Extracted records
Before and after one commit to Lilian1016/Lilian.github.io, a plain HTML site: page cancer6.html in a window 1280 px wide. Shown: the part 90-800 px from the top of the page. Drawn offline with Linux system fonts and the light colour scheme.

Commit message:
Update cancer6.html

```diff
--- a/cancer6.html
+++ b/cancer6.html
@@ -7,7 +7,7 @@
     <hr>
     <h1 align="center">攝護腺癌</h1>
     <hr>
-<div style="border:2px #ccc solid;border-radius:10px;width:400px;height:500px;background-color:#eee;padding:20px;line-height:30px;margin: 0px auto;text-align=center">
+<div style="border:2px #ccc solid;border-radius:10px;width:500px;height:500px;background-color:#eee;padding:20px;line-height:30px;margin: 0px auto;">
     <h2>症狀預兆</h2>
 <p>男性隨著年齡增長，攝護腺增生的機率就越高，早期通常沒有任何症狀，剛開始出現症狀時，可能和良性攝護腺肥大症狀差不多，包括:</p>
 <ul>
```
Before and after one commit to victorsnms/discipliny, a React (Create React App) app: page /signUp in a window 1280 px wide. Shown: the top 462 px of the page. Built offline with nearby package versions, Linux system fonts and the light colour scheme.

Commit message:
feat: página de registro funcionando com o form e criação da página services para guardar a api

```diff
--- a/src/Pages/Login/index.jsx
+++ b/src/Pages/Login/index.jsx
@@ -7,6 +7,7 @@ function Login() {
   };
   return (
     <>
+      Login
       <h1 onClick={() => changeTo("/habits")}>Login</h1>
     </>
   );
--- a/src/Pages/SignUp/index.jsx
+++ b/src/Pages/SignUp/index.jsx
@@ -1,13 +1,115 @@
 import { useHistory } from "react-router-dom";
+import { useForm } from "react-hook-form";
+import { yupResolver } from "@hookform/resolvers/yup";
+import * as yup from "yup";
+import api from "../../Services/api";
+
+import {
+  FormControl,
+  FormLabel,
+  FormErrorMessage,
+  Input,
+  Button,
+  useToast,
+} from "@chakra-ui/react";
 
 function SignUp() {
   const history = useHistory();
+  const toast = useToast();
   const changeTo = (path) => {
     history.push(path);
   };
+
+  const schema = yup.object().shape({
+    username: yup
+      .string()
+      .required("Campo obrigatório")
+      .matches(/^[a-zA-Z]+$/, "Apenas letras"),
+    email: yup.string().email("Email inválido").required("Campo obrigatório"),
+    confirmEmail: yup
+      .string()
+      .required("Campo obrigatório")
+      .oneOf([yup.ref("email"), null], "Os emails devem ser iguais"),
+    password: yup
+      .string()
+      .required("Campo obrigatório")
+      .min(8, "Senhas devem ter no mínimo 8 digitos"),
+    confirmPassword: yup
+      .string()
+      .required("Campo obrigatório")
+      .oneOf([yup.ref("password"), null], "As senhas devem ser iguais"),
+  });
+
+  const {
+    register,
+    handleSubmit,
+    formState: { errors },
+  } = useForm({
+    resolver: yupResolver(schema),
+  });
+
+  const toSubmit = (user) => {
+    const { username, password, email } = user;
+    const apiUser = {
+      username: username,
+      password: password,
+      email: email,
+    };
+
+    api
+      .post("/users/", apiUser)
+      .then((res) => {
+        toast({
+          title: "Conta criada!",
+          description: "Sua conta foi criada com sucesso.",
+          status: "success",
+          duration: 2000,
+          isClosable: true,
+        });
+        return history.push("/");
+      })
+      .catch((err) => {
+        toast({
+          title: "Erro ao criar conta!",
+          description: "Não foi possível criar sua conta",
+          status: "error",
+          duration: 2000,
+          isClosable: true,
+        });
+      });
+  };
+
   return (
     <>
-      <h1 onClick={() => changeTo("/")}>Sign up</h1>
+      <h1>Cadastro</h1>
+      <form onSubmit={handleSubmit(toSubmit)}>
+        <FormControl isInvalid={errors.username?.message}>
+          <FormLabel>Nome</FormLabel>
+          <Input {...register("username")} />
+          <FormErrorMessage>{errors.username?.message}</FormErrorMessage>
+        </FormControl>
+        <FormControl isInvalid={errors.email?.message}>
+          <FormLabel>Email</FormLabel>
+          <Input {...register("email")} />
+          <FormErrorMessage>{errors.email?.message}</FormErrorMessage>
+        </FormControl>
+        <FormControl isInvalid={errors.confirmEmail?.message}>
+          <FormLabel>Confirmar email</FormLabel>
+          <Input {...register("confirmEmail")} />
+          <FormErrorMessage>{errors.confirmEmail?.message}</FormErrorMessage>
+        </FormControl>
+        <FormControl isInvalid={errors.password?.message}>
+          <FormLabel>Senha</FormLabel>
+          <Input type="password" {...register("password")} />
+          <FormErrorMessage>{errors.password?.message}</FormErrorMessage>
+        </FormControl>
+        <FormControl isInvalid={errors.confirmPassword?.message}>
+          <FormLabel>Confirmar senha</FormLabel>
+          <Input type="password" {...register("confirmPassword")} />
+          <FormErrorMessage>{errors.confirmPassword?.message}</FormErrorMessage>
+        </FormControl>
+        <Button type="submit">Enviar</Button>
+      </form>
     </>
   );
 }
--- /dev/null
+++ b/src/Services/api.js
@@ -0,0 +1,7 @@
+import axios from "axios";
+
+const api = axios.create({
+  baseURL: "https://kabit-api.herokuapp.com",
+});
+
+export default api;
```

How to complete this task: Print all the data exactly.

Written reply:
Before and after one commit to Lilian1016/Lilian.github.io, a plain HTML site: page cancer6.html in a window 1280 px wide. Shown: the part 90-800 px from the top of the page. Drawn offline with Linux system fonts and the light colour scheme.

Commit message:
Update cancer6.html

```diff
--- a/cancer6.html
+++ b/cancer6.html
@@ -7,7 +7,7 @@
     <hr>
     <h1 align="center">攝護腺癌</h1>
     <hr>
-<div style="border:2px #ccc solid;border-radius:10px;width:400px;height:500px;background-color:#eee;padding:20px;line-height:30px;margin: 0px auto;text-align=center">
+<div style="border:2px #ccc solid;border-radius:10px;width:500px;height:500px;background-color:#eee;padding:20px;line-height:30px;margin: 0px auto;">
     <h2>症狀預兆</h2>
 <p>男性隨著年齡增長，攝護腺增生的機率就越高，早期通常沒有任何症狀，剛開始出現症狀時，可能和良性攝護腺肥大症狀差不多，包括:</p>
 <ul>
```
Before and after one commit to victorsnms/discipliny, a React (Create React App) app: page /signUp in a window 1280 px wide. Shown: the top 462 px of the page. Built offline with nearby package versions, Linux system fonts and the light colour scheme.

Commit message:
feat: página de registro funcionando com o form e criação da página services para guardar a api

```diff
--- a/src/Pages/Login/index.jsx
+++ b/src/Pages/Login/index.jsx
@@ -7,6 +7,7 @@ function Login() {
   };
   return (
     <>
+      Login
       <h1 onClick={() => changeTo("/habits")}>Login</h1>
     </>
   );
--- a/src/Pages/SignUp/index.jsx
+++ b/src/Pages/SignUp/index.jsx
@@ -1,13 +1,115 @@
 import { useHistory } from "react-router-dom";
+import { useForm } from "react-hook-form";
+import { yupResolver } from "@hookform/resolvers/yup";
+import * as yup from "yup";
+import api from "../../Services/api";
+
+import {
+  FormControl,
+  FormLabel,
+  FormErrorMessage,
+  Input,
+  Button,
+  useToast,
+} from "@chakra-ui/react";
 
 function SignUp() {
   const history = useHistory();
+  const toast = useToast();
   const changeTo = (path) => {
     history.push(path);
   };
+
+  const schema = yup.object().shape({
+    username: yup
+      .string()
+      .required("Campo obrigatório")
+      .matches(/^[a-zA-Z]+$/, "Apenas letras"),
+    email: yup.string().email("Email inválido").required("Campo obrigatório"),
+    confirmEmail: yup
+      .string()
+      .required("Campo obrigatório")
+      .oneOf([yup.ref("email"), null], "Os emails devem ser iguais"),
+    password: yup
+      .string()
+      .required("Campo obrigatório")
+      .min(8, "Senhas devem ter no mínimo 8 digitos"),
+    confirmPassword: yup
+      .string()
+      .required("Campo obrigatório")
+      .oneOf([yup.ref("password"), null], "As senhas devem ser iguais"),
+  });
+
+  const {
+    register,
+    handleSubmit,
+    formState: { errors },
+  } = useForm({
+    resolver: yupResolver(schema),
+  });
+
+  const toSubmit = (user) => {
+    const { username, password, email } = user;
+    const apiUser = {
+      username: username,
+      password: password,
+      email: email,
+    };
+
+    api
+      .post("/users/", apiUser)
+      .then((res) => {
+        toast({
+          title: "Conta criada!",
+          description: "Sua conta foi criada com sucesso.",
+          status: "success",
+          duration: 2000,
+          isClosable: true,
+        });
+        return history.push("/");
+      })
+      .catch((err) => {
+        toast({
+          title: "Erro ao criar conta!",
+          description: "Não foi possível criar sua conta",
+          status: "error",
+          duration: 2000,
+          isClosable: true,
+        });
+      });
+  };
+
   return (
     <>
-      <h1 onClick={() => changeTo("/")}>Sign up</h1>
+      <h1>Cadastro</h1>
+      <form onSubmit={handleSubmit(toSubmit)}>
+        <FormControl isInvalid={errors.username?.message}>
+          <FormLabel>Nome</FormLabel>
+          <Input {...register("username")} />
+          <FormErrorMessage>{errors.username?.message}</FormErrorMessage>
+        </FormControl>
+        <FormControl isInvalid={errors.email?.message}>
+          <FormLabel>Email</FormLabel>
+          <Input {...register("email")} />
+          <FormErrorMessage>{errors.email?.message}</FormErrorMessage>
+        </FormControl>
+        <FormControl isInvalid={errors.confirmEmail?.message}>
+          <FormLabel>Confirmar email</FormLabel>
+          <Input {...register("confirmEmail")} />
+          <FormErrorMessage>{errors.confirmEmail?.message}</FormErrorMessage>
+        </FormControl>
+        <FormControl isInvalid={errors.password?.message}>
+          <FormLabel>Senha</FormLabel>
+          <Input type="password" {...register("password")} />
+          <FormErrorMessage>{errors.password?.message}</FormErrorMessage>
+        </FormControl>
+        <FormControl isInvalid={errors.confirmPassword?.message}>
+          <FormLabel>Confirmar senha</FormLabel>
+          <Input type="password" {...register("confirmPassword")} />
+          <FormErrorMessage>{errors.confirmPassword?.message}</FormErrorMessage>
+        </FormControl>
+        <Button type="submit">Enviar</Button>
+      </form>
     </>
   );
 }
--- /dev/null
+++ b/src/Services/api.js
@@ -0,0 +1,7 @@
+import axios from "axios";
+
+const api = axios.create({
+  baseURL: "https://kabit-api.herokuapp.com",
+});
+
+export default api;
```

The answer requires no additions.